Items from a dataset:
■ ■ ■
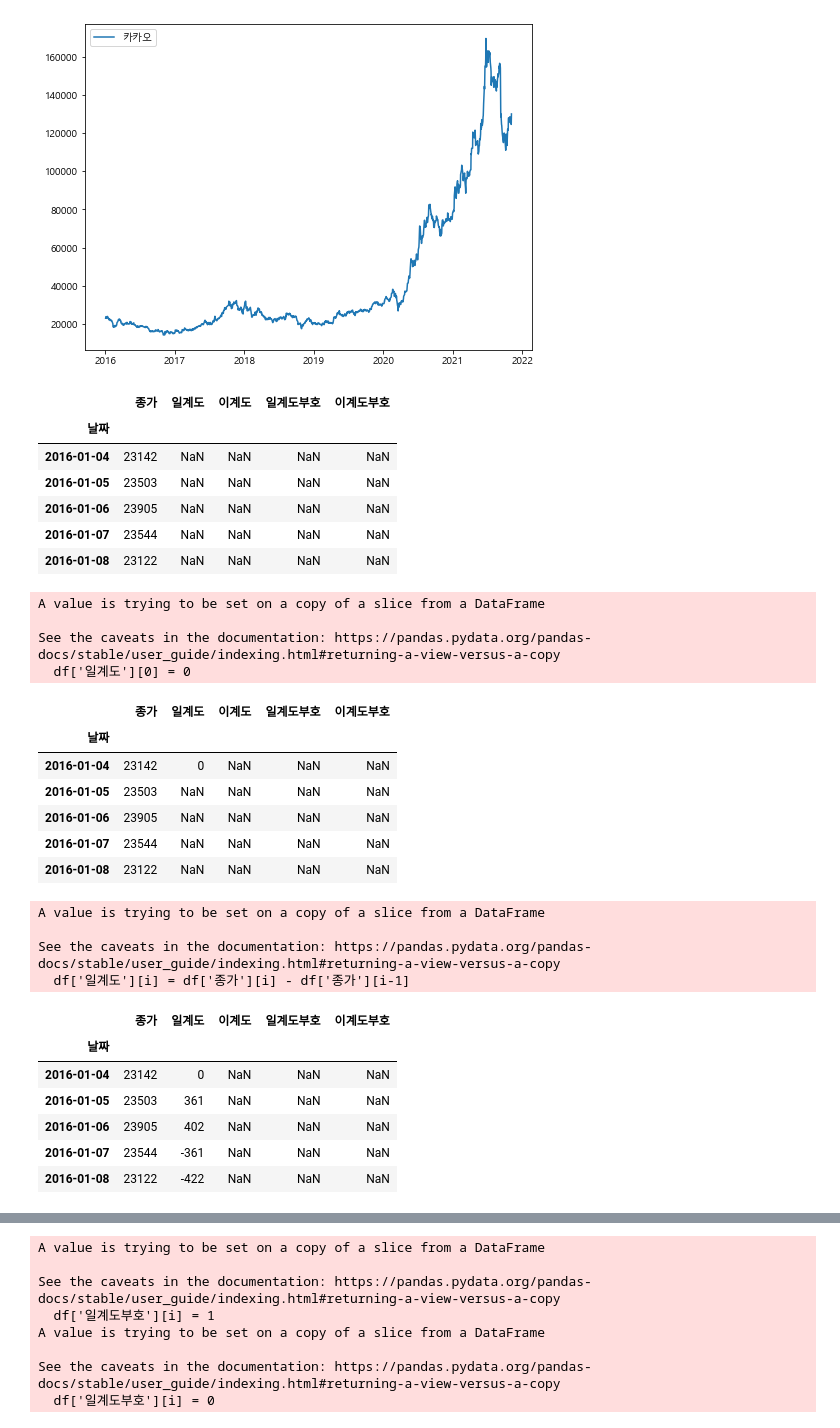
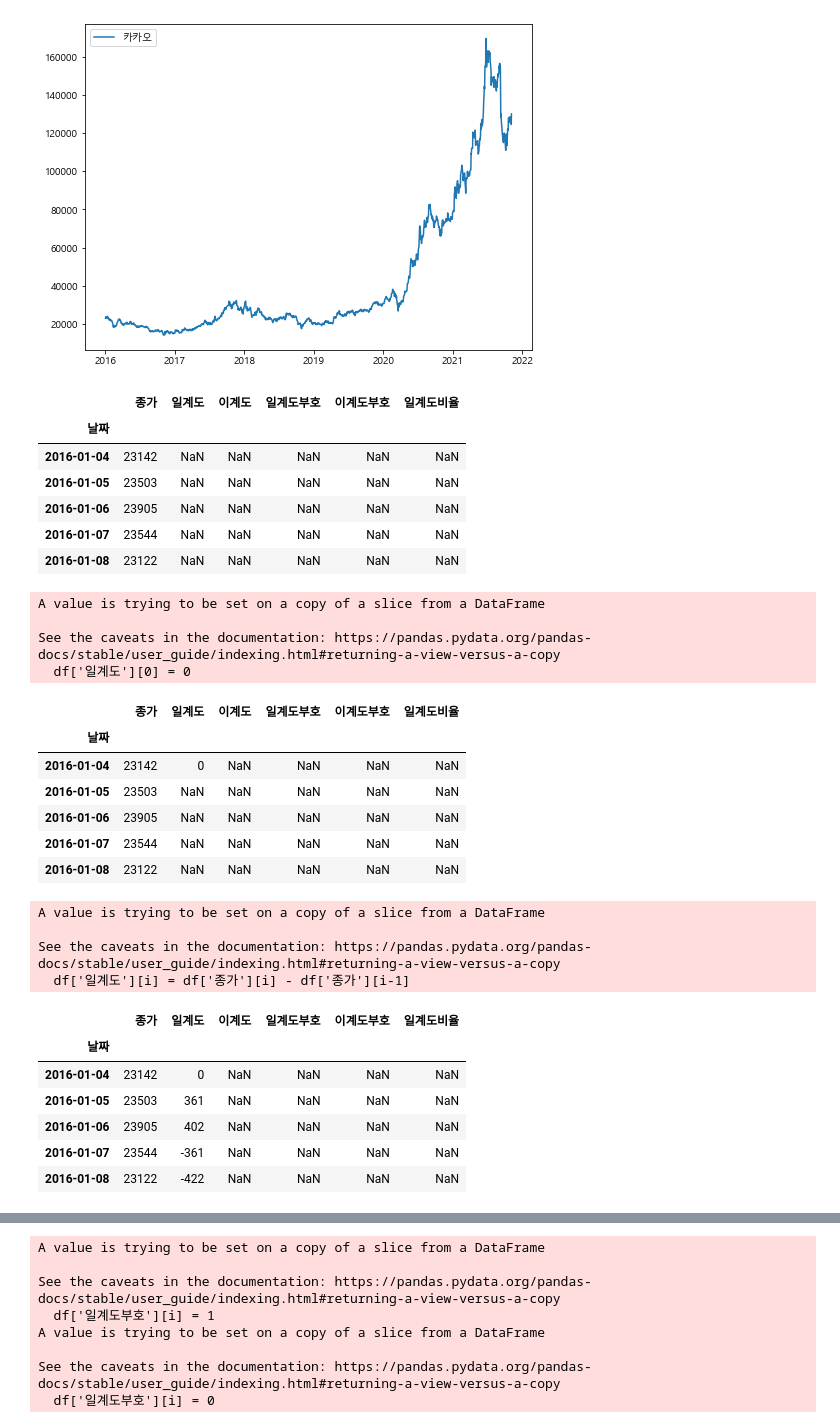
Before and after one commit to ghdakrk/Study_quant, a Jupyter notebook: momentum.ipynb, the cells around one changed output, grey strips where cells are left out. Saved outputs shown, nothing was run; the diff lists cells and outputs as text; code cells hidden in the pictures.

```diff
--- a/momentum.ipynb
+++ b/momentum.ipynb
@@ -48,16 +48,16 @@ plt.show()
 # %%
 seri = df1['종가']
 # %%
-df = pd.DataFrame(seri, columns=['종가','일계도','이계도','일계도부호','이계도부호'])
+df = pd.DataFrame(seri, columns=['종가','일계도','이계도','일계도부호','이계도부호','일계도비율'])
 df.head()
 # %% [output]
-|  | 종가 | 일계도 | 이계도 | 일계도부호 | 이계도부호 |
-| 날짜 |  |  |  |  |  |
-| 2016-01-04 | 23142 | NaN | NaN | NaN | NaN |
-| 2016-01-05 | 23503 | NaN | NaN | NaN | NaN |
-| 2016-01-06 | 23905 | NaN | NaN | NaN | NaN |
-| 2016-01-07 | 23544 | NaN | NaN | NaN | NaN |
-| 2016-01-08 | 23122 | NaN | NaN | NaN | NaN |
+|  | 종가 | 일계도 | 이계도 | 일계도부호 | 이계도부호 | 일계도비율 |
+| 날짜 |  |  |  |  |  |  |
+| 2016-01-04 | 23142 | NaN | NaN | NaN | NaN | NaN |
+| 2016-01-05 | 23503 | NaN | NaN | NaN | NaN | NaN |
+| 2016-01-06 | 23905 | NaN | NaN | NaN | NaN | NaN |
+| 2016-01-07 | 23544 | NaN | NaN | NaN | NaN | NaN |
+| 2016-01-08 | 23122 | NaN | NaN | NaN | NaN | NaN |
 # %%
 df['일계도'][0] = 0
 df.head()
@@ -66,13 +66,13 @@ A value is trying to be set on a copy of a slice from a DataFrame
 
 See the caveats in the documentation: https://pandas.pydata.org/pandas-docs/stable/user_guide/indexing.html#returning-a-view-versus-a-copy
   df['일계도'][0] = 0
-|  | 종가 | 일계도 | 이계도 | 일계도부호 | 이계도부호 |
-| 날짜 |  |  |  |  |  |
-| 2016-01-04 | 23142 | 0 | NaN | NaN | NaN |
-| 2016-01-05 | 23503 | NaN | NaN | NaN | NaN |
-| 2016-01-06 | 23905 | NaN | NaN | NaN | NaN |
-| 2016-01-07 | 23544 | NaN | NaN | NaN | NaN |
-| 2016-01-08 | 23122 | NaN | NaN | NaN | NaN |
+|  | 종가 | 일계도 | 이계도 | 일계도부호 | 이계도부호 | 일계도비율 |
+| 날짜 |  |  |  |  |  |  |
+| 2016-01-04 | 23142 | 0 | NaN | NaN | NaN | NaN |
+| 2016-01-05 | 23503 | NaN | NaN | NaN | NaN | NaN |
+| 2016-01-06 | 23905 | NaN | NaN | NaN | NaN | NaN |
+| 2016-01-07 | 23544 | NaN | NaN | NaN | NaN | NaN |
+| 2016-01-08 | 23122 | NaN | NaN | NaN | NaN | NaN |
 # %%
 for i in range(1, len(seri)):
     df['일계도'][i] = df['종가'][i] - df['종가'][i-1]
@@ -82,13 +82,13 @@ A value is trying to be set on a copy of a slice from a DataFrame
 
 See the caveats in the documentation: https://pandas.pydata.org/pandas-docs/stable/user_guide/indexing.html#returning-a-view-versus-a-copy
   df['일계도'][i] = df['종가'][i] - df['종가'][i-1]
-|  | 종가 | 일계도 | 이계도 | 일계도부호 | 이계도부호 |
-| 날짜 |  |  |  |  |  |
-| 2016-01-04 | 23142 | 0 | NaN | NaN | NaN |
-| 2016-01-05 | 23503 | 361 | NaN | NaN | NaN |
-| 2016-01-06 | 23905 | 402 | NaN | NaN | NaN |
-| 2016-01-07 | 23544 | -361 | NaN | NaN | NaN |
-| 2016-01-08 | 23122 | -422 | NaN | NaN | NaN |
+|  | 종가 | 일계도 | 이계도 | 일계도부호 | 이계도부호 | 일계도비율 |
+| 날짜 |  |  |  |  |  |  |
+| 2016-01-04 | 23142 | 0 | NaN | NaN | NaN | NaN |
+| 2016-01-05 | 23503 | 361 | NaN | NaN | NaN | NaN |
+| 2016-01-06 | 23905 | 402 | NaN | NaN | NaN | NaN |
+| 2016-01-07 | 23544 | -361 | NaN | NaN | NaN | NaN |
+| 2016-01-08 | 23122 | -422 | NaN | NaN | NaN | NaN |
 # %%
 df['이계도'][0] = 0
 for i in range(1, len(seri)):
```
Also changed, not shown: parts of 19 cells of this notebook, 1 other file.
■ ■ ■
Return all of the records above exactly as written. Omit each picture.

◆ Reply to the task
Before and after one commit to ghdakrk/Study_quant, a Jupyter notebook: momentum.ipynb, the cells around one changed output, grey strips where cells are left out. Saved outputs shown, nothing was run; the diff lists cells and outputs as text; code cells hidden in the pictures.

```diff
--- a/momentum.ipynb
+++ b/momentum.ipynb
@@ -48,16 +48,16 @@ plt.show()
 # %%
 seri = df1['종가']
 # %%
-df = pd.DataFrame(seri, columns=['종가','일계도','이계도','일계도부호','이계도부호'])
+df = pd.DataFrame(seri, columns=['종가','일계도','이계도','일계도부호','이계도부호','일계도비율'])
 df.head()
 # %% [output]
-|  | 종가 | 일계도 | 이계도 | 일계도부호 | 이계도부호 |
-| 날짜 |  |  |  |  |  |
-| 2016-01-04 | 23142 | NaN | NaN | NaN | NaN |
-| 2016-01-05 | 23503 | NaN | NaN | NaN | NaN |
-| 2016-01-06 | 23905 | NaN | NaN | NaN | NaN |
-| 2016-01-07 | 23544 | NaN | NaN | NaN | NaN |
-| 2016-01-08 | 23122 | NaN | NaN | NaN | NaN |
+|  | 종가 | 일계도 | 이계도 | 일계도부호 | 이계도부호 | 일계도비율 |
+| 날짜 |  |  |  |  |  |  |
+| 2016-01-04 | 23142 | NaN | NaN | NaN | NaN | NaN |
+| 2016-01-05 | 23503 | NaN | NaN | NaN | NaN | NaN |
+| 2016-01-06 | 23905 | NaN | NaN | NaN | NaN | NaN |
+| 2016-01-07 | 23544 | NaN | NaN | NaN | NaN | NaN |
+| 2016-01-08 | 23122 | NaN | NaN | NaN | NaN | NaN |
 # %%
 df['일계도'][0] = 0
 df.head()
@@ -66,13 +66,13 @@ A value is trying to be set on a copy of a slice from a DataFrame
 
 See the caveats in the documentation: https://pandas.pydata.org/pandas-docs/stable/user_guide/indexing.html#returning-a-view-versus-a-copy
   df['일계도'][0] = 0
-|  | 종가 | 일계도 | 이계도 | 일계도부호 | 이계도부호 |
-| 날짜 |  |  |  |  |  |
-| 2016-01-04 | 23142 | 0 | NaN | NaN | NaN |
-| 2016-01-05 | 23503 | NaN | NaN | NaN | NaN |
-| 2016-01-06 | 23905 | NaN | NaN | NaN | NaN |
-| 2016-01-07 | 23544 | NaN | NaN | NaN | NaN |
-| 2016-01-08 | 23122 | NaN | NaN | NaN | NaN |
+|  | 종가 | 일계도 | 이계도 | 일계도부호 | 이계도부호 | 일계도비율 |
+| 날짜 |  |  |  |  |  |  |
+| 2016-01-04 | 23142 | 0 | NaN | NaN | NaN | NaN |
+| 2016-01-05 | 23503 | NaN | NaN | NaN | NaN | NaN |
+| 2016-01-06 | 23905 | NaN | NaN | NaN | NaN | NaN |
+| 2016-01-07 | 23544 | NaN | NaN | NaN | NaN | NaN |
+| 2016-01-08 | 23122 | NaN | NaN | NaN | NaN | NaN |
 # %%
 for i in range(1, len(seri)):
     df['일계도'][i] = df['종가'][i] - df['종가'][i-1]
@@ -82,13 +82,13 @@ A value is trying to be set on a copy of a slice from a DataFrame
 
 See the caveats in the documentation: https://pandas.pydata.org/pandas-docs/stable/user_guide/indexing.html#returning-a-view-versus-a-copy
   df['일계도'][i] = df['종가'][i] - df['종가'][i-1]
-|  | 종가 | 일계도 | 이계도 | 일계도부호 | 이계도부호 |
-| 날짜 |  |  |  |  |  |
-| 2016-01-04 | 23142 | 0 | NaN | NaN | NaN |
-| 2016-01-05 | 23503 | 361 | NaN | NaN | NaN |
-| 2016-01-06 | 23905 | 402 | NaN | NaN | NaN |
-| 2016-01-07 | 23544 | -361 | NaN | NaN | NaN |
-| 2016-01-08 | 23122 | -422 | NaN | NaN | NaN |
+|  | 종가 | 일계도 | 이계도 | 일계도부호 | 이계도부호 | 일계도비율 |
+| 날짜 |  |  |  |  |  |  |
+| 2016-01-04 | 23142 | 0 | NaN | NaN | NaN | NaN |
+| 2016-01-05 | 23503 | 361 | NaN | NaN | NaN | NaN |
+| 2016-01-06 | 23905 | 402 | NaN | NaN | NaN | NaN |
+| 2016-01-07 | 23544 | -361 | NaN | NaN | NaN | NaN |
+| 2016-01-08 | 23122 | -422 | NaN | NaN | NaN | NaN |
 # %%
 df['이계도'][0] = 0
 for i in range(1, len(seri)):
```
Also changed, not shown: parts of 19 cells of this notebook, 1 other file.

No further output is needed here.